A few days ago, I wrote about property taxes and assessments in Maryland and what they mean when the house being assessed has been the principal residence for several years. The Homestead Tax Credit insulates those owners from the huge increases in assessed value that we’re seeing now.
But what happens if you bought your home after June 30? For you, the Homestead Tax Credit won’t kick in until your second year of homeownership.
Let’s break down the tax assessment. A) is the old total market value when it was assessed three years ago. B) is the new market value. In this example, the value increased over 150%. C) is the amount your taxes will be based on if you just purchased the home or if the property is not your primary residence. The three figures that make up D) are the amounts that the previous owner was paying taxes on due to the Homestead Tax Credit. The amounts vary depending the county, state or municipality.

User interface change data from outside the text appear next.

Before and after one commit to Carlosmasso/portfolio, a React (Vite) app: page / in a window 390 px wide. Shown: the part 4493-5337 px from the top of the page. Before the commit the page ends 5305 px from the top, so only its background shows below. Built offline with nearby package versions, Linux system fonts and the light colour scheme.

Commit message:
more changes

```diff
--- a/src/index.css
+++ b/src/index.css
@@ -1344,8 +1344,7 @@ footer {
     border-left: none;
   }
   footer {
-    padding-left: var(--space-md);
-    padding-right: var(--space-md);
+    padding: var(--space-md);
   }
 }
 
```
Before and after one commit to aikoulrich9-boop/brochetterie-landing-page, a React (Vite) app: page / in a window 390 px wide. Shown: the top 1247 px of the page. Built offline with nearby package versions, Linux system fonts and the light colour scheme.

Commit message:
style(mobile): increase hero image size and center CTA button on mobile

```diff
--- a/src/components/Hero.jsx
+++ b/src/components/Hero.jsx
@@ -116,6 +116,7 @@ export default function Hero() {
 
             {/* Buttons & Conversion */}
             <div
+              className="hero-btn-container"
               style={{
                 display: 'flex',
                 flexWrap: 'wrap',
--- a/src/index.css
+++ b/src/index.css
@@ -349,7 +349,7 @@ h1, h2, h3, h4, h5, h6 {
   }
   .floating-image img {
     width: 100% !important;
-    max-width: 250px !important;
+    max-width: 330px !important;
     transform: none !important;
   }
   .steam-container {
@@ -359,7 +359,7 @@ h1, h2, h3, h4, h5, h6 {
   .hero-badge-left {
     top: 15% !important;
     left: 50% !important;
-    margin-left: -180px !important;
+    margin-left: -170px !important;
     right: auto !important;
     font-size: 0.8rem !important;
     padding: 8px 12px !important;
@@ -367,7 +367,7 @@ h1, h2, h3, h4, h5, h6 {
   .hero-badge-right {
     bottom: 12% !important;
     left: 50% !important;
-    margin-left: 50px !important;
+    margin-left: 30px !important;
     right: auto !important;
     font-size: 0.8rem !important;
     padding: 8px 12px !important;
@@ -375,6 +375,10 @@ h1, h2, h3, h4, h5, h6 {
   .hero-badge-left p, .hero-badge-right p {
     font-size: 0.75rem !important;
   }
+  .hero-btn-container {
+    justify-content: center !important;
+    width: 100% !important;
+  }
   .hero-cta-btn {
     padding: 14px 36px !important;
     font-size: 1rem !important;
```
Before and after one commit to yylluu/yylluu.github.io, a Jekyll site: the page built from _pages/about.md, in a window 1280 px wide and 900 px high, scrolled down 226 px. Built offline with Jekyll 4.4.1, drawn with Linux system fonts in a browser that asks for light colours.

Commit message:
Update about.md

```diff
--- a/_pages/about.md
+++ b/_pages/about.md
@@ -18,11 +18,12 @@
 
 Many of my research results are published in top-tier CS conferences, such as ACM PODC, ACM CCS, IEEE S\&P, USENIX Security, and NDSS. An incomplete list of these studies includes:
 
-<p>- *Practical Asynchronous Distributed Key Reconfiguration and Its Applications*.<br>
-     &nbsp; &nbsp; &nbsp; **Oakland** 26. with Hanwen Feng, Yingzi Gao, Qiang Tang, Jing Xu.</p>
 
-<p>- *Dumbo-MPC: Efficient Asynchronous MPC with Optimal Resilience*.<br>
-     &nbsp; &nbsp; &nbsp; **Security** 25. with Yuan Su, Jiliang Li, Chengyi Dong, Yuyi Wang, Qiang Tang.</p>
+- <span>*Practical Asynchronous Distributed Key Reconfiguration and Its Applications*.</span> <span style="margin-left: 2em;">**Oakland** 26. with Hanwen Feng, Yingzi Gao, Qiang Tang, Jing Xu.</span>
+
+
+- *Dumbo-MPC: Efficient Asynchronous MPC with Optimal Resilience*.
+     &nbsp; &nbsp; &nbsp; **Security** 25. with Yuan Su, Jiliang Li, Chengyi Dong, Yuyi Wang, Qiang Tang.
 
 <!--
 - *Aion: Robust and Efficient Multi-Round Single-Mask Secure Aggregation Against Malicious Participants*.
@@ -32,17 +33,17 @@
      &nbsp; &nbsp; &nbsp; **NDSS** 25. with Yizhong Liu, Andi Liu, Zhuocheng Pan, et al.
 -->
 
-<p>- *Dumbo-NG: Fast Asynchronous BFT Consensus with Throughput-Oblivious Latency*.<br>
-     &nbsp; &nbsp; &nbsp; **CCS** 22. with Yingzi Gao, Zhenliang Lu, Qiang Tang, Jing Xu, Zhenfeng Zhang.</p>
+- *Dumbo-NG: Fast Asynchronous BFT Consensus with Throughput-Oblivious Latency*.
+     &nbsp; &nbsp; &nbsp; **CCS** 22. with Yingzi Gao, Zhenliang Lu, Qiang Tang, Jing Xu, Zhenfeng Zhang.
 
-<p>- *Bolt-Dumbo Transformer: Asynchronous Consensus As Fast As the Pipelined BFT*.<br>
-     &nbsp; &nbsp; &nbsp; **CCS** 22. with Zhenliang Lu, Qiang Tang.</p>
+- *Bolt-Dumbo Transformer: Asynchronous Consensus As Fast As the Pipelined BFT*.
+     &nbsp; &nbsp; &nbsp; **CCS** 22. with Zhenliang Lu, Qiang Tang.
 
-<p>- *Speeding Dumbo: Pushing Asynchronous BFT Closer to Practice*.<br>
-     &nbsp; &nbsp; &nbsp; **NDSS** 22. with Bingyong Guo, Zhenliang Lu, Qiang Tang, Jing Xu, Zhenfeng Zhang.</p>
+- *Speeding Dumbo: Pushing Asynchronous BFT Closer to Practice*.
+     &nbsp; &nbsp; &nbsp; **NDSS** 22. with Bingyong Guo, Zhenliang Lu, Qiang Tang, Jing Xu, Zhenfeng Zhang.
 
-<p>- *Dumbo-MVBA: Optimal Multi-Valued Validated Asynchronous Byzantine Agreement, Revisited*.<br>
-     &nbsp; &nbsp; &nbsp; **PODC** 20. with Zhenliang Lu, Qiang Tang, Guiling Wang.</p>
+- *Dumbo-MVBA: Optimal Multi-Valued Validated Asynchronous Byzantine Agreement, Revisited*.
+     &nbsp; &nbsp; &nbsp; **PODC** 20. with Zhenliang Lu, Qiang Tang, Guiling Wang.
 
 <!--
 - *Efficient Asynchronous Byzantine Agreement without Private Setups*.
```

I’m sure this is clear as mud. The good news is this: If you just bought your house, even though your taxes are likely to go up, after this year you’ll have the benefit of the Homestead Tax Credit. They won’t go up nearly as much after this year. The good news for investors? Your tax deductions just got bigger.
(c) 2006 Susan Pruden